> _What is being asked_
Copy out every entry that follows, without a single picture.

-- Listed entries follows --

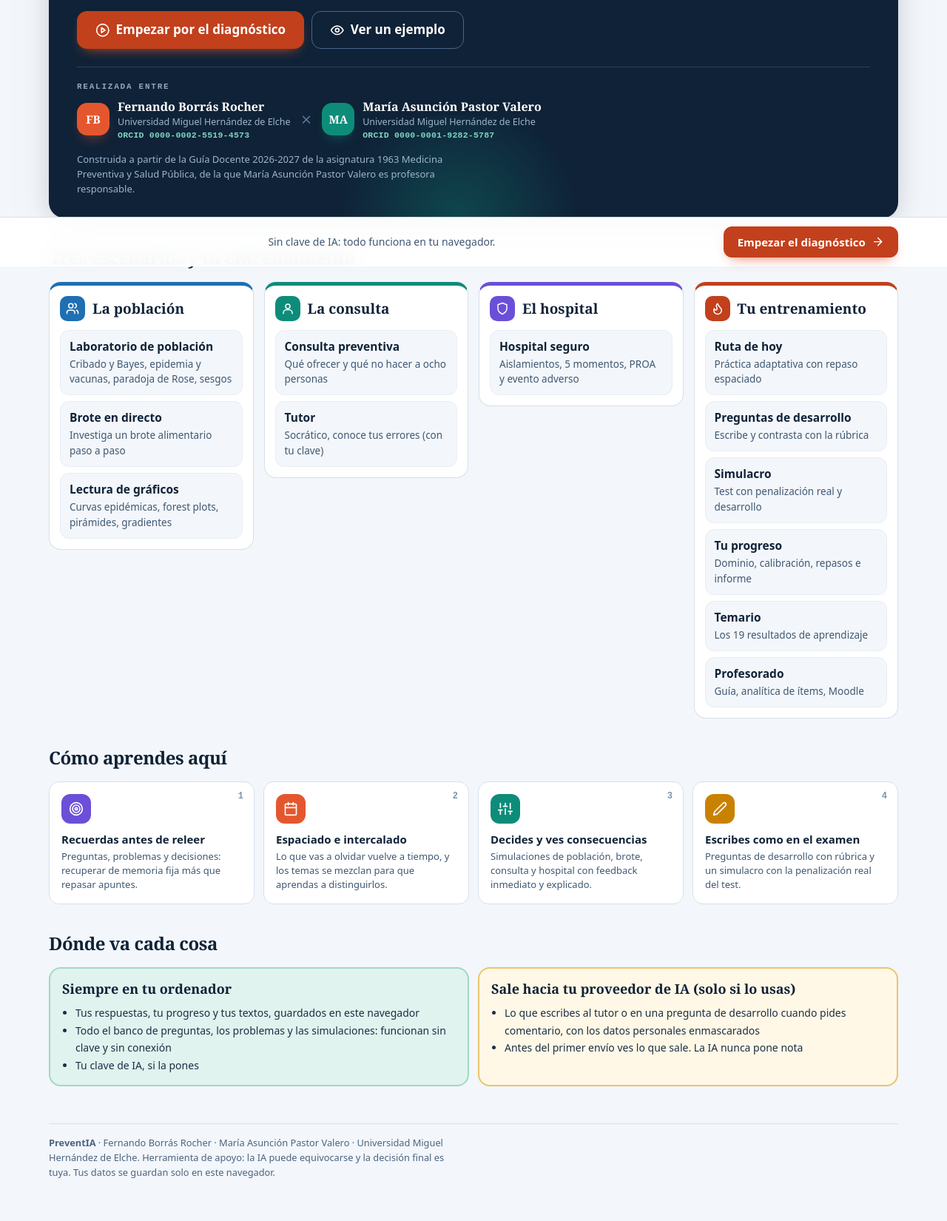
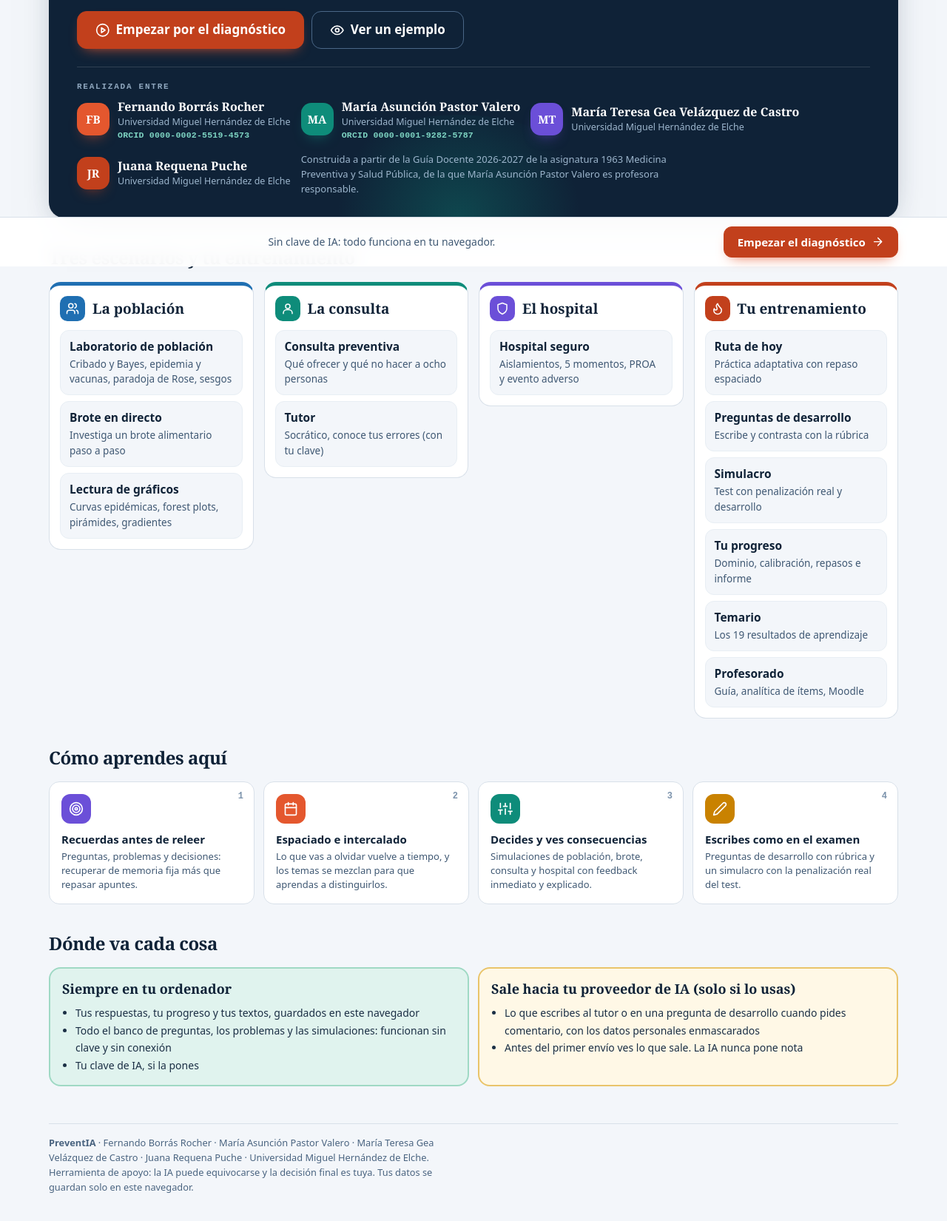
Before and after one commit to fborrasumh/preventia, a plain HTML site: page index.html in a window 1280 px wide. Shown: the part 440-2090 px from the top of the page at 74% size. Drawn offline with Linux system fonts and the light colour scheme.

Commit message:
PreventIA 1.1.0: añade a María Teresa Gea Velázquez de Castro y Juana Requena Puche como autoras (MIT)
Co-Authored-By: Claude Opus 5.5 <noreply@anthropic.com>
Claude-Session: https://claude.ai/code/session_01NYwSVkuamd6QkADQuZdeRP

```diff
--- a/index.html
+++ b/index.html
@@ -1,7 +1,7 @@
 <!DOCTYPE html>
 <html lang="es"><head><meta charset="utf-8"><meta name="viewport" content="width=device-width,initial-scale=1"><meta name="theme-color" content="#0F2237">
 <meta http-equiv="Content-Security-Policy" content="default-src 'none'; script-src 'unsafe-inline'; style-src 'unsafe-inline' https://fonts.googleapis.com; font-src https://fonts.gstatic.com; img-src data: blob:; media-src blob: data:; connect-src https://api.openai.com https://generativelanguage.googleapis.com https://api.anthropic.com; base-uri 'none'; form-action 'none'">
-<meta name="author" content="Fernando Borrás Rocher; María Asunción Pastor Valero">
+<meta name="author" content="Fernando Borrás Rocher; María Asunción Pastor Valero; María Teresa Gea Velázquez de Castro; Juana Requena Puche">
 <meta name="description" content="Sistema de aprendizaje de la asignatura 1963 Medicina Preventiva y Salud Pública (Grado en Medicina, UMH): práctica adaptativa, problemas calculados, brote simulado, consulta preventiva, hospital seguro, lectura de gráficos y preguntas de desarrollo.">
 <title>PreventIA · Medicina Preventiva y Salud Pública: aprender decidiendo</title><link rel="preconnect" href="https://fonts.googleapis.com">
 <link rel="preconnect" href="https://fonts.gstatic.com" crossorigin>
@@ -555,8 +555,10 @@ blockquote.pv-cita{margin:8px 0 12px;padding:10px 14px;border-left:4px solid #9F
     <div class="actions"><button class="btn btn-primary btn-big" id="btnStart" type="button"><svg class="i"><use href="#i-play"/></svg><span data-i18n="s.empezar">Empezar por el diagnóstico</span></button><button class="btn btn-ghost btn-big" id="btnEjemplo" type="button"><svg class="i"><use href="#i-eye"/></svg><span data-i18n="s.ejemplo">Ver un ejemplo</span></button></div>
     <p class="fa-inicio" id="inicioProj"></p>
 <div class="fa-autores"><span class="fa-autores-cap" data-i18n="Realizada entre">Realizada entre</span>
-      <div class="fa-autor"><span class="fa-av" style="--c:#E4572E">FB</span><div><b>Fernando Borrás Rocher</b><small>Universidad Miguel Hernández de Elche</small><a class="fa-orcid" href="https://orcid.org/0000-0002-5519-4573" target="_blank" rel="noopener">ORCID 0000-0002-5519-4573</a></div></div><span class="fa-x">×</span>
+      <div class="fa-autor"><span class="fa-av" style="--c:#E4572E">FB</span><div><b>Fernando Borrás Rocher</b><small>Universidad Miguel Hernández de Elche</small><a class="fa-orcid" href="https://orcid.org/0000-0002-5519-4573" target="_blank" rel="noopener">ORCID 0000-0002-5519-4573</a></div></div>
       <div class="fa-autor"><span class="fa-av" style="--c:#0E8C7A">MA</span><div><b>María Asunción Pastor Valero</b><small>Universidad Miguel Hernández de Elche</small><a class="fa-orcid" href="https://orcid.org/0000-0001-9282-5787" target="_blank" rel="noopener">ORCID 0000-0001-9282-5787</a></div></div>
+      <div class="fa-autor"><span class="fa-av" style="--c:#6B4FD8">MT</span><div><b>María Teresa Gea Velázquez de Castro</b><small>Universidad Miguel Hernández de Elche</small></div></div>
+      <div class="fa-autor"><span class="fa-av" style="--c:#C2401C">JR</span><div><b>Juana Requena Puche</b><small>Universidad Miguel Hernández de Elche</small></div></div>
       <p class="fa-idea" data-i18n="s.idea">Construida a partir de la Guía Docente 2026-2027 de la asignatura 1963 Medicina Preventiva y Salud Pública, de la que María Asunción Pastor Valero es profesora responsable.</p></div>
   </div>
   <h2 class="sec-title" data-i18n="Tres escenarios y tu entrenamiento">Tres escenarios y tu entrenamiento</h2>
@@ -659,7 +661,7 @@ blockquote.pv-cita{margin:8px 0 12px;padding:10px 14px;border-left:4px solid #9F
 </section>
 </main>
 
-<footer class="fa-foot"><hr><p><b>PreventIA</b> · Fernando Borrás Rocher · María Asunción Pastor Valero · Universidad Miguel Hernández de Elche. <span data-i18n="f.pie">Herramienta de apoyo: la IA puede equivocarse y la decisión final es tuya. Tus datos se guardan solo en este navegador.</span></p></footer>
+<footer class="fa-foot"><hr><p><b>PreventIA</b> · Fernando Borrás Rocher · María Asunción Pastor Valero · María Teresa Gea Velázquez de Castro · Juana Requena Puche · Universidad Miguel Hernández de Elche. <span data-i18n="f.pie">Herramienta de apoyo: la IA puede equivocarse y la decisión final es tuya. Tus datos se guardan solo en este navegador.</span></p></footer>
 <div class="bottomnav"><div class="bn-in"><button class="btn btn-ghost" id="navBack" type="button"><svg class="i"><use href="#i-left"/></svg><span data-i18n="Atrás">Atrás</span></button><div class="bn-hint" id="navHint"></div><button class="btn btn-primary" id="navNext" type="button"><span id="navNextTxt">Siguiente</span><svg class="i"><use href="#i-right"/></svg></button></div></div>
 
 <div class="modal" id="mIA" role="dialog" aria-modal="true" aria-labelledby="mIAT"><div class="modal-box"><div class="modal-head"><h2 id="mIAT" data-i18n="Inteligencia artificial">Inteligencia artificial</h2><button type="button" data-close data-i18n="Cerrar">Cerrar</button></div><div class="modal-body">
@@ -3390,7 +3392,7 @@ document.addEventListener('change', async e => {
   catch (err) { toast(err.message || t('No se pudo leer la copia'), 6000); }
   e.target.value = '';
 });
-const VERSION = '1.0.0';
+const VERSION = '1.1.0';
 function datosAnonimos() {
   const t0 = S.m.ev.length ? S.m.ev[0].t : ahora();
   return {formato: 'preventia-datos/1', version: VERSION, asignatura: ASIG.codigo, pseud: S.pseud, generado: new Date().toISOString().slice(0, 10), ejemplo: !!S.esEjemplo,
```
Also changed, not shown: 3 other files.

-- Listed entries concluded --

> _Written response_
Before and after one commit to fborrasumh/preventia, a plain HTML site: page index.html in a window 1280 px wide. Shown: the part 440-2090 px from the top of the page at 74% size. Drawn offline with Linux system fonts and the light colour scheme.

Commit message:
PreventIA 1.1.0: añade a María Teresa Gea Velázquez de Castro y Juana Requena Puche como autoras (MIT)
Co-Authored-By: Claude Opus 5.5 <noreply@anthropic.com>
Claude-Session: https://claude.ai/code/session_01NYwSVkuamd6QkADQuZdeRP

```diff
--- a/index.html
+++ b/index.html
@@ -1,7 +1,7 @@
 <!DOCTYPE html>
 <html lang="es"><head><meta charset="utf-8"><meta name="viewport" content="width=device-width,initial-scale=1"><meta name="theme-color" content="#0F2237">
 <meta http-equiv="Content-Security-Policy" content="default-src 'none'; script-src 'unsafe-inline'; style-src 'unsafe-inline' https://fonts.googleapis.com; font-src https://fonts.gstatic.com; img-src data: blob:; media-src blob: data:; connect-src https://api.openai.com https://generativelanguage.googleapis.com https://api.anthropic.com; base-uri 'none'; form-action 'none'">
-<meta name="author" content="Fernando Borrás Rocher; María Asunción Pastor Valero">
+<meta name="author" content="Fernando Borrás Rocher; María Asunción Pastor Valero; María Teresa Gea Velázquez de Castro; Juana Requena Puche">
 <meta name="description" content="Sistema de aprendizaje de la asignatura 1963 Medicina Preventiva y Salud Pública (Grado en Medicina, UMH): práctica adaptativa, problemas calculados, brote simulado, consulta preventiva, hospital seguro, lectura de gráficos y preguntas de desarrollo.">
 <title>PreventIA · Medicina Preventiva y Salud Pública: aprender decidiendo</title><link rel="preconnect" href="https://fonts.googleapis.com">
 <link rel="preconnect" href="https://fonts.gstatic.com" crossorigin>
@@ -555,8 +555,10 @@ blockquote.pv-cita{margin:8px 0 12px;padding:10px 14px;border-left:4px solid #9F
     <div class="actions"><button class="btn btn-primary btn-big" id="btnStart" type="button"><svg class="i"><use href="#i-play"/></svg><span data-i18n="s.empezar">Empezar por el diagnóstico</span></button><button class="btn btn-ghost btn-big" id="btnEjemplo" type="button"><svg class="i"><use href="#i-eye"/></svg><span data-i18n="s.ejemplo">Ver un ejemplo</span></button></div>
     <p class="fa-inicio" id="inicioProj"></p>
 <div class="fa-autores"><span class="fa-autores-cap" data-i18n="Realizada entre">Realizada entre</span>
-      <div class="fa-autor"><span class="fa-av" style="--c:#E4572E">FB</span><div><b>Fernando Borrás Rocher</b><small>Universidad Miguel Hernández de Elche</small><a class="fa-orcid" href="https://orcid.org/0000-0002-5519-4573" target="_blank" rel="noopener">ORCID 0000-0002-5519-4573</a></div></div><span class="fa-x">×</span>
+      <div class="fa-autor"><span class="fa-av" style="--c:#E4572E">FB</span><div><b>Fernando Borrás Rocher</b><small>Universidad Miguel Hernández de Elche</small><a class="fa-orcid" href="https://orcid.org/0000-0002-5519-4573" target="_blank" rel="noopener">ORCID 0000-0002-5519-4573</a></div></div>
       <div class="fa-autor"><span class="fa-av" style="--c:#0E8C7A">MA</span><div><b>María Asunción Pastor Valero</b><small>Universidad Miguel Hernández de Elche</small><a class="fa-orcid" href="https://orcid.org/0000-0001-9282-5787" target="_blank" rel="noopener">ORCID 0000-0001-9282-5787</a></div></div>
+      <div class="fa-autor"><span class="fa-av" style="--c:#6B4FD8">MT</span><div><b>María Teresa Gea Velázquez de Castro</b><small>Universidad Miguel Hernández de Elche</small></div></div>
+      <div class="fa-autor"><span class="fa-av" style="--c:#C2401C">JR</span><div><b>Juana Requena Puche</b><small>Universidad Miguel Hernández de Elche</small></div></div>
       <p class="fa-idea" data-i18n="s.idea">Construida a partir de la Guía Docente 2026-2027 de la asignatura 1963 Medicina Preventiva y Salud Pública, de la que María Asunción Pastor Valero es profesora responsable.</p></div>
   </div>
   <h2 class="sec-title" data-i18n="Tres escenarios y tu entrenamiento">Tres escenarios y tu entrenamiento</h2>
@@ -659,7 +661,7 @@ blockquote.pv-cita{margin:8px 0 12px;padding:10px 14px;border-left:4px solid #9F
 </section>
 </main>
 
-<footer class="fa-foot"><hr><p><b>PreventIA</b> · Fernando Borrás Rocher · María Asunción Pastor Valero · Universidad Miguel Hernández de Elche. <span data-i18n="f.pie">Herramienta de apoyo: la IA puede equivocarse y la decisión final es tuya. Tus datos se guardan solo en este navegador.</span></p></footer>
+<footer class="fa-foot"><hr><p><b>PreventIA</b> · Fernando Borrás Rocher · María Asunción Pastor Valero · María Teresa Gea Velázquez de Castro · Juana Requena Puche · Universidad Miguel Hernández de Elche. <span data-i18n="f.pie">Herramienta de apoyo: la IA puede equivocarse y la decisión final es tuya. Tus datos se guardan solo en este navegador.</span></p></footer>
 <div class="bottomnav"><div class="bn-in"><button class="btn btn-ghost" id="navBack" type="button"><svg class="i"><use href="#i-left"/></svg><span data-i18n="Atrás">Atrás</span></button><div class="bn-hint" id="navHint"></div><button class="btn btn-primary" id="navNext" type="button"><span id="navNextTxt">Siguiente</span><svg class="i"><use href="#i-right"/></svg></button></div></div>
 
 <div class="modal" id="mIA" role="dialog" aria-modal="true" aria-labelledby="mIAT"><div class="modal-box"><div class="modal-head"><h2 id="mIAT" data-i18n="Inteligencia artificial">Inteligencia artificial</h2><button type="button" data-close data-i18n="Cerrar">Cerrar</button></div><div class="modal-body">
@@ -3390,7 +3392,7 @@ document.addEventListener('change', async e => {
   catch (err) { toast(err.message || t('No se pudo leer la copia'), 6000); }
   e.target.value = '';
 });
-const VERSION = '1.0.0';
+const VERSION = '1.1.0';
 function datosAnonimos() {
   const t0 = S.m.ev.length ? S.m.ev[0].t : ahora();
   return {formato: 'preventia-datos/1', version: VERSION, asignatura: ASIG.codigo, pseud: S.pseud, generado: new Date().toISOString().slice(0, 10), ejemplo: !!S.esEjemplo,
```
Also changed, not shown: 3 other files.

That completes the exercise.